16. April 2008 Italian, Midtown 0

402 West 43rd Street off Ninth Avenue
about $190 for two, with drinks, with tip
♥ ♥

I remember my first time in Esca as if it happened just last week. The $700 bill was split in four, my purse let out a small cry and I hoped that the next time my friends from Ireland visit, I would be able to afford dinner without wincing at the price. Several checks from other restaurants have since surpassed that moment so I knew it was time to go back to Esca. I was with the Dr. and I was armed with a more sophisticated palate for Italian cuisine and seafood.

So why did I think everything we ate was too salty?

We were tempted by the crudo tasting. For $30 each, we could have had six appetizers served in two flights but we wanted to save our appetites for the beautifully described pasta dishes. We started with half a dozen of the oysters and the geo duck ceviche. I’ve never had geo duck but I’ve always wanted to buy it from Chinatown just for laughs. The texture reminded me of abalone–tender and a little tough, but wait…I’ve had better ceviche than this before. Where was the chili and lime essence? My tongue was desperate for that spike. The oysters from Oregon were perfectly briny and all I wanted from the ceviche was more ocean taste to compliment and prepare me for the rest of our meal.

We had a very rich pasta course coming up so we decided to order two vegetable plates. The white asparagus was breaded and slathered with a thick sauce. I destroyed the brown crust–I wanted more asparagus than a fried casing. The insalata di porcini would have been my kind of salad if only it wasn’t overwhelmed with the cheese. I loved the beefiness of the porcini mushrooms and I was all over the mache, or lamb’s lettuce. I didn’t think the dish needed anything else; the cheese got in the way of the salad’s simplicity.

We were getting disheartened and knew that we only had one more dish to lift our spirits. The guitar spaghetti with sea urchin and crabmeat was to rescue the night! Alas, what we hoped for was a more Japanese treatment of the uni–bright and yet subtle–but what we got was an overpowering taste of cream and salt. I wish they left the uni alone to do its job with the crabmeat. It was supposed to be a rich and graceful dish, not loud and overbearing.

After two rhubarb bellinis and a panna cotta, we finished our meal and stepped out into the pouring rain. On our way home in the cab, we both wished Esca turned everything down a notch just like the faint tartiness in my drink and the delicate sweetness of my dessert.

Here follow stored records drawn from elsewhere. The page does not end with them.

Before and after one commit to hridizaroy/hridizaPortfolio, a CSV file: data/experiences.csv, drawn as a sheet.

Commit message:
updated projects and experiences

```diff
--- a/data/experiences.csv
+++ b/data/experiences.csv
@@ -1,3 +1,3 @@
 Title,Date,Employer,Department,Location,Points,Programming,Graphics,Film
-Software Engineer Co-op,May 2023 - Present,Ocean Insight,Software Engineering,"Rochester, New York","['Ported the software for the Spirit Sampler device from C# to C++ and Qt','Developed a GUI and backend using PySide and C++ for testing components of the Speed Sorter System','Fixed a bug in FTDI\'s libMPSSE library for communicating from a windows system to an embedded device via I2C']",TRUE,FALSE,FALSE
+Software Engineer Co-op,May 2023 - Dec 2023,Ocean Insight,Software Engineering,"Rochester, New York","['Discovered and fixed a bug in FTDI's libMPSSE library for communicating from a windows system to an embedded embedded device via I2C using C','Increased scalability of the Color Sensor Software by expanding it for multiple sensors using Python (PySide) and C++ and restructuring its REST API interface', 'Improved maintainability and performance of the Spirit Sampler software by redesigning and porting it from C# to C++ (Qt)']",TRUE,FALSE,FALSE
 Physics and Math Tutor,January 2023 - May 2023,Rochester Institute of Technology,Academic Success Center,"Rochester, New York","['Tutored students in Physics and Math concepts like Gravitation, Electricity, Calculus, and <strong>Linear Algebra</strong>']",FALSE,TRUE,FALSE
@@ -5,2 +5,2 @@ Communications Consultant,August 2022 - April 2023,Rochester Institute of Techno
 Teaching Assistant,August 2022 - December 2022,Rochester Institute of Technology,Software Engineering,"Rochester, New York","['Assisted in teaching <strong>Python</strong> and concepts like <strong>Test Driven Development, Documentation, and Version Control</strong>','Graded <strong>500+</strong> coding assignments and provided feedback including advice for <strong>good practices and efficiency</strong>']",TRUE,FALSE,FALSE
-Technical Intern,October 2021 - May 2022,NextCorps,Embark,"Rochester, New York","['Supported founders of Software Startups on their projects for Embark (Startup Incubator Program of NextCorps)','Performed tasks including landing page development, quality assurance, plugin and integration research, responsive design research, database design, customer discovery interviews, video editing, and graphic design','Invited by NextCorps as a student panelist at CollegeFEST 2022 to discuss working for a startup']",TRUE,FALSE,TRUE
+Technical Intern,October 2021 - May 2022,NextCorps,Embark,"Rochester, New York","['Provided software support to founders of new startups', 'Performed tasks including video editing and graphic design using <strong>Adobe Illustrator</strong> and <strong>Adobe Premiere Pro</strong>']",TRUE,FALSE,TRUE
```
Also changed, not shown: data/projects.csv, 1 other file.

Related post/s:
Esca, back in the days
Ireland will always have a special place in my heart